Blakeslee: Don’t diss Yale sciences

I did not choose Yale for its residential colleges, vibrant student body, or myriad extracurriculars. I chose Yale for its engineering program.

By 10th grade, I was decided on becoming an electrical engineer, on spending my time in lab, on getting a technical education. At a high school info session, I met an admissions officer who had just graduated as a mechanical engineering major from Yale. His stories piqued my interest and I applied.

My first introduction to the campus was in early April on an engineering tour. The guide spoke of research opportunities starting freshman year, support for independent projects, small class sizes, close relationships with faculty and an enthusiastic community of engineers — Yale has a personal commitment to its students. The general campus tour later that day was a mob scene, and I left the group before we even hit the statue of Woolsey — I already knew this was where I wanted to spend the next four years.
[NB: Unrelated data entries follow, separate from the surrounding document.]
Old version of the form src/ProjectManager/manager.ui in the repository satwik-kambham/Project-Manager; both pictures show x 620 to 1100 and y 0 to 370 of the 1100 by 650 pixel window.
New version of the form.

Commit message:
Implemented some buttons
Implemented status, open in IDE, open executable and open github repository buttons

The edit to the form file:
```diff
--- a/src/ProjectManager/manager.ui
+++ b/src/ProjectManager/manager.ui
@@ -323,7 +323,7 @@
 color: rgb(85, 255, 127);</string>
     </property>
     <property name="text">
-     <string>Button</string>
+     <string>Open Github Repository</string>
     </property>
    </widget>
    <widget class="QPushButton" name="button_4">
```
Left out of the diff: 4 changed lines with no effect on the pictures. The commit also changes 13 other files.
Almost two years later, Yale has delivered everything that it promised.

Intro classes are tailored to every student’s needs. The various levels allow us to challenge ourselves to a reasonable degree. The guidance provided by Directors of Undergraduate Studies is extremely thoughtful — whenever I have spoken with a professor or DUS, they have always seriously cared about helping me choose classes to meet my needs.

The professors in these classes follow through with a similar level of commitment. Find me another school where you can approach the professor of a 100-person lecture on the day of a midterm (as I’m a bit embarrassed to admit I have done) and say, “I’m so sorry. I need a little clarification about this particular topic,” and have them offer you an appointment with them that afternoon to review the concept before the exam.

Perspectives on Science and Engineering has been described in a recent op-ed column as being “so legendarily boring that it could drive even the most ardent aspiring physicist into the arms of the English department.” The only place that I’ve seen it drive a physicist is to research at the Large Hadron Collider, the world’s highest-energy particle collider. For some, funding came through PSE grants, and for others, different Yale fellowships. Professors in the physics department recently provided seven of us with the opportunity to work for them at CERN in Switzerland this past summer, generously giving us their mentorship and support. Find me another school whose faculty will give a freshman the opportunity to work on-site at CERN, give her the responsibility of writing code to change how data is processed, trust her to contribute to two publications, and allow her to take shifts monitoring data quality. Find me a better way for a student to grow immeasurably as a developing scientist and engineer.

A low student-to-faculty ratio is another powerful aspect of Yale’s science and engineering programs. The third course in the electrical engineering intro sequence this past semester had eight students and an extremely committed professor and teaching fellow. I made appointments to meet with them often, seeking help on a problem set or asking them to watch me solve a few problems and correct me where I was going wrong. Show me that in a 200-person intro lecture — because at a technical university, that’s how large the course would have been.

Yale has incredible humanities and social science courses: I loved The Art of Reading a Poem with Harold Bloom and Modern Irish Drama with Murray Biggs. But great humanities and great science are not mutually exclusive. On the contrary, science and engineering are based on creative, analytical thinking, no different than the arts, political strategy or literary analysis.

I am excited to help the admissions office with the upcoming Yale Science and Engineering Weekend because I want other students interested in my field to see that, contrary to popular belief, Yale can be a perfect fit for them.

Yale is a school where the science and engineering departments are extremely committed to undergraduates. It encourages undergraduates to engage in research, helps them succeed, and expands their experience with a phenomenal complement of rich and varied other courses. Enough pessimism: it’s time to get the word out about this impressive commitment.

Brigid Blakeslee is a sophomore in Saybrook College.